There are still plenty of aspects of Jackson's game that he still wants to improve.
"The biggest change for me this year is going to be my aggressiveness. I'm not talking about just being a leader or more of a scorer, I'm talking about asserting myself a lot more on offense now, like use my size and my athleticism to my advantage more," Jackson said. "I have a lot more confidence now. "
That said, he is taking on more of a leadership role.
Although Jackson shakes his head at the notion that he's now in that leadership position, he's excited about working with some of the team's younger big men like 6-foot-8 freshman Howard Thompkins.
"The biggest thing that I'll be able to help him with is the physicality of the game and how tough he'll have to play. When you come out of high school, things come so easy. Here, you don't realize your freshman year how hard you've got to play and how tough people are," Jackson said. "I think I can help him develop that through practice so when he gets to that first series of games he won't be shocked."
Jackson can certainly speak from experience on that.
"It takes a while to realize how fast-pace, how hard you've got to play, how fast you've got to run, how hard you've got to block out. Some guys don't get it until their senior year," he said. "It's a process you have to adjust to after playing four years of high school being the man."
Jackson chuckled after those words left his lips.
To him, it's still a bit humorous that he's the one talking about a leadership role.
"It's kind of a weird feeling after being behind somebody like Dave Bliss, but also having to be the oldest big man to teach the freshmen and even some of the sophomores what guys like Dave taught me," Jackson said. "It's different but also one of those things you kind of take on, accept it and do what you have to do."
With the Bulldogs in the midst of preseason drills, Felton said Jackson's game continues to take shape.

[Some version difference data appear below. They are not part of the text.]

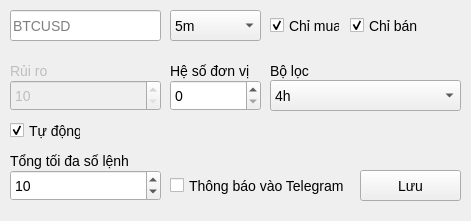
First picture: the form in ui/EditWindow.ui, repository nguyenvantat1182002/rsi-signal-bot, before the edit.
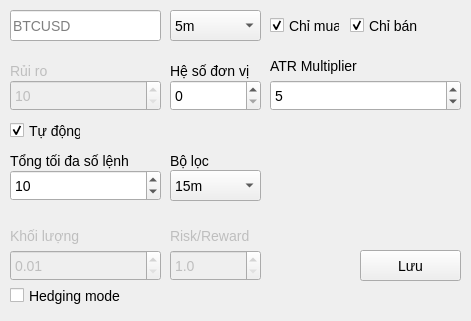
Second picture: the form after the edit.

The edit to the form file:
```diff
--- a/ui/EditWindow.ui
+++ b/ui/EditWindow.ui
@@ -7,21 +7,9 @@
     <x>0</x>
     <y>0</y>
     <width>471</width>
-    <height>221</height>
+    <height>321</height>
    </rect>
   </property>
-  <property name="minimumSize">
-   <size>
-    <width>471</width>
-    <height>221</height>
-   </size>
-  </property>
-  <property name="maximumSize">
-   <size>
-    <width>471</width>
-    <height>221</height>
-   </size>
-  </property>
   <property name="windowTitle">
    <string>TRADER 2 - EDIT</string>
   </property>
@@ -204,7 +192,7 @@
     <property name="geometry">
      <rect>
       <x>360</x>
-      <y>170</y>
+      <y>250</y>
       <width>101</width>
       <height>31</height>
      </rect>
@@ -245,8 +233,8 @@
    <widget class="QLabel" name="label_4">
     <property name="geometry">
      <rect>
-      <x>270</x>
-      <y>60</y>
+      <x>170</x>
+      <y>150</y>
       <width>47</width>
       <height>21</height>
      </rect>
@@ -258,9 +246,9 @@
    <widget class="QComboBox" name="comboBox_2">
     <property name="geometry">
      <rect>
-      <x>270</x>
-      <y>80</y>
-      <width>191</width>
+      <x>170</x>
+      <y>170</y>
+      <width>91</width>
       <height>31</height>
      </rect>
     </property>
@@ -270,6 +258,16 @@
     <property name="currentIndex">
      <number>0</number>
     </property>
+    <item>
+     <property name="text">
+      <string>15m</string>
+     </property>
+    </item>
+    <item>
+     <property name="text">
+      <string>1h</string>
+     </property>
+    </item>
     <item>
      <property name="text">
       <string>4h</string>
@@ -284,9 +282,9 @@
    <widget class="QCheckBox" name="checkBox_4">
     <property name="geometry">
      <rect>
-      <x>170</x>
-      <y>170</y>
-      <width>181</width>
+      <x>10</x>
+      <y>280</y>
+      <width>121</width>
       <height>31</height>
      </rect>
     </property>
@@ -294,7 +292,115 @@
      <cursorShape>PointingHandCursor</cursorShape>
     </property>
     <property name="text">
-     <string>Thông báo vào Telegram</string>
+     <string>Hedging mode</string>
+    </property>
+   </widget>
+   <widget class="QDoubleSpinBox" name="doubleSpinBox">
+    <property name="enabled">
+     <bool>false</bool>
+    </property>
+    <property name="geometry">
+     <rect>
+      <x>10</x>
+      <y>250</y>
+      <width>151</width>
+      <height>31</height>
+     </rect>
+    </property>
+    <property name="minimum">
+     <double>0.010000000000000</double>
+    </property>
+    <property name="maximum">
+     <double>0.100000000000000</double>
+    </property>
+    <property name="singleStep">
+     <double>0.010000000000000</double>
+    </property>
+   </widget>
+   <widget class="QLabel" name="label_5">
+    <property name="enabled">
+     <bool>false</bool>
+    </property>
+    <property name="geometry">
+     <rect>
+      <x>10</x>
+      <y>220</y>
+      <width>71</width>
+      <height>31</height>
+     </rect>
+    </property>
+    <property name="text">
+     <string>Khối lượng</string>
+    </property>
+   </widget>
+   <widget class="QLabel" name="label_6">
+    <property name="geometry">
+     <rect>
+      <x>270</x>
+      <y>50</y>
+      <width>91</width>
+      <height>31</height>
+     </rect>
+    </property>
+    <property name="text">
+     <string>ATR Multiplier</string>
+    </property>
+   </widget>
+   <widget class="QSpinBox" name="spinBox_4">
+    <property name="geometry">
+     <rect>
+      <x>270</x>
+      <y>80</y>
+      <width>191</width>
+      <height>31</height>
+     </rect>
+    </property>
+    <property name="minimum">
+     <number>1</number>
+    </property>
+    <property name="value">
+     <number>5</number>
+    </property>
+   </widget>
+   <widget class="QLabel" name="label_7">
+    <property name="enabled">
+     <bool>false</bool>
+    </property>
+    <property name="geometry">
+     <rect>
+      <x>170</x>
+      <y>220</y>
+      <width>91</width>
+      <height>31</height>
+     </rect>
+    </property>
+    <property name="text">
+     <string>Risk/Reward</string>
+    </property>
+   </widget>
+   <widget class="QDoubleSpinBox" name="doubleSpinBox_2">
+    <property name="enabled">
+     <bool>false</bool>
+    </property>
+    <property name="geometry">
+     <rect>
+      <x>170</x>
+      <y>250</y>
+      <width>91</width>
+      <height>31</height>
+     </rect>
+    </property>
+    <property name="decimals">
+     <number>1</number>
+    </property>
+    <property name="minimum">
+     <double>1.000000000000000</double>
+    </property>
+    <property name="maximum">
+     <double>10.000000000000000</double>
+    </property>
+    <property name="singleStep">
+     <double>0.500000000000000</double>
     </property>
    </widget>
   </widget>
```
Left out of the diff: 4 changed lines with no effect on the pictures.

"Albert has built off the momentum that he created with his performances later in the year. He has had a great spring, summer, and fall," Felton said. "He's doing things with much more confidence and aggression that he ever has. He's much more of a confident offensive player which has brought aggressiveness. So yeah, I'm extremely excited about the kind of production we're continuing to get from Albert."